WHAT IS BEING ASKED — Select every line containing the word "output" from the material, and copy those lines.

DATA —
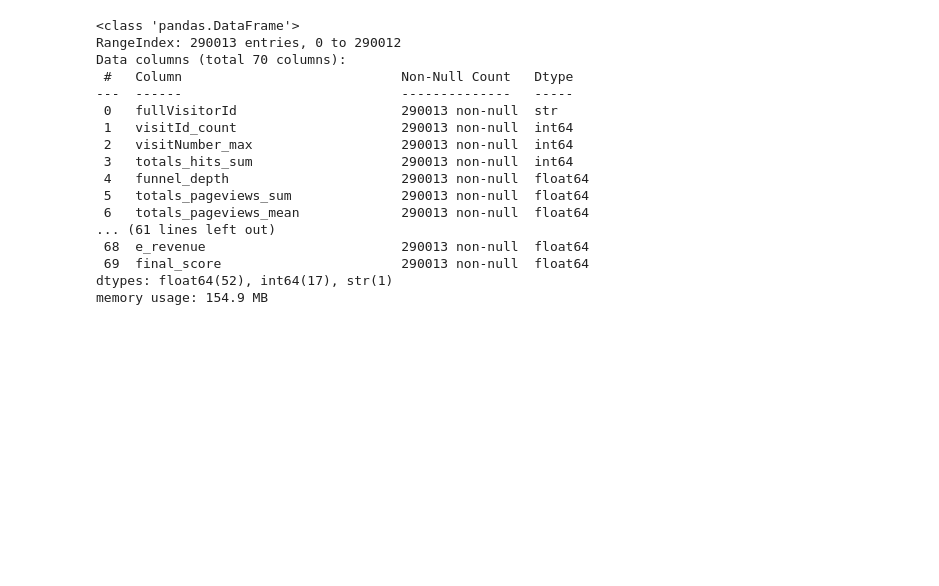
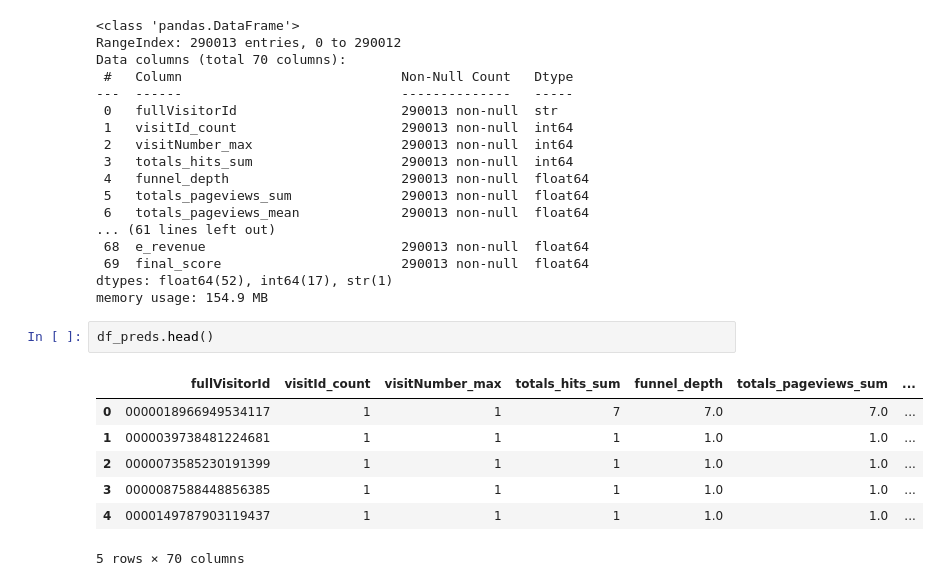
Before and after one commit to groups2/data_driven_marketing, a Jupyter notebook: Notebooks/test_predict.ipynb, the cells around one changed output. Cells and saved outputs as stored; diff of their text form; blank space fills up the shorter version.

```diff
--- a/Notebooks/test_predict.ipynb
+++ b/Notebooks/test_predict.ipynb
@@ -97,3 +99,13 @@ Data columns (total 70 columns):
  69  final_score                       290013 non-null  float64
 dtypes: float64(52), int64(17), str(1)
 memory usage: 154.9 MB
+# %%
+df_preds.head()
+# %% [output]
+|  | fullVisitorId | visitId_count | visitNumber_max | totals_hits_sum | funnel_depth | totals_pageviews_sum | ... |
+| 0 | 0000018966949534117 | 1 | 1 | 7 | 7.0 | 7.0 | ... |
+| 1 | 0000039738481224681 | 1 | 1 | 1 | 1.0 | 1.0 | ... |
+| 2 | 0000073585230191399 | 1 | 1 | 1 | 1.0 | 1.0 | ... |
+| 3 | 0000087588448856385 | 1 | 1 | 1 | 1.0 | 1.0 | ... |
+| 4 | 0000149787903119437 | 1 | 1 | 1 | 1.0 | 1.0 | ... |
+5 rows × 70 columns
```
Also changed, not shown: parts of 1 cell of this notebook.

REPLY TO THE EXERCISE —
Before and after one commit to groups2/data_driven_marketing, a Jupyter notebook: Notebooks/test_predict.ipynb, the cells around one changed output. Cells and saved outputs as stored; diff of their text form; blank space fills up the shorter version.
+# %% [output]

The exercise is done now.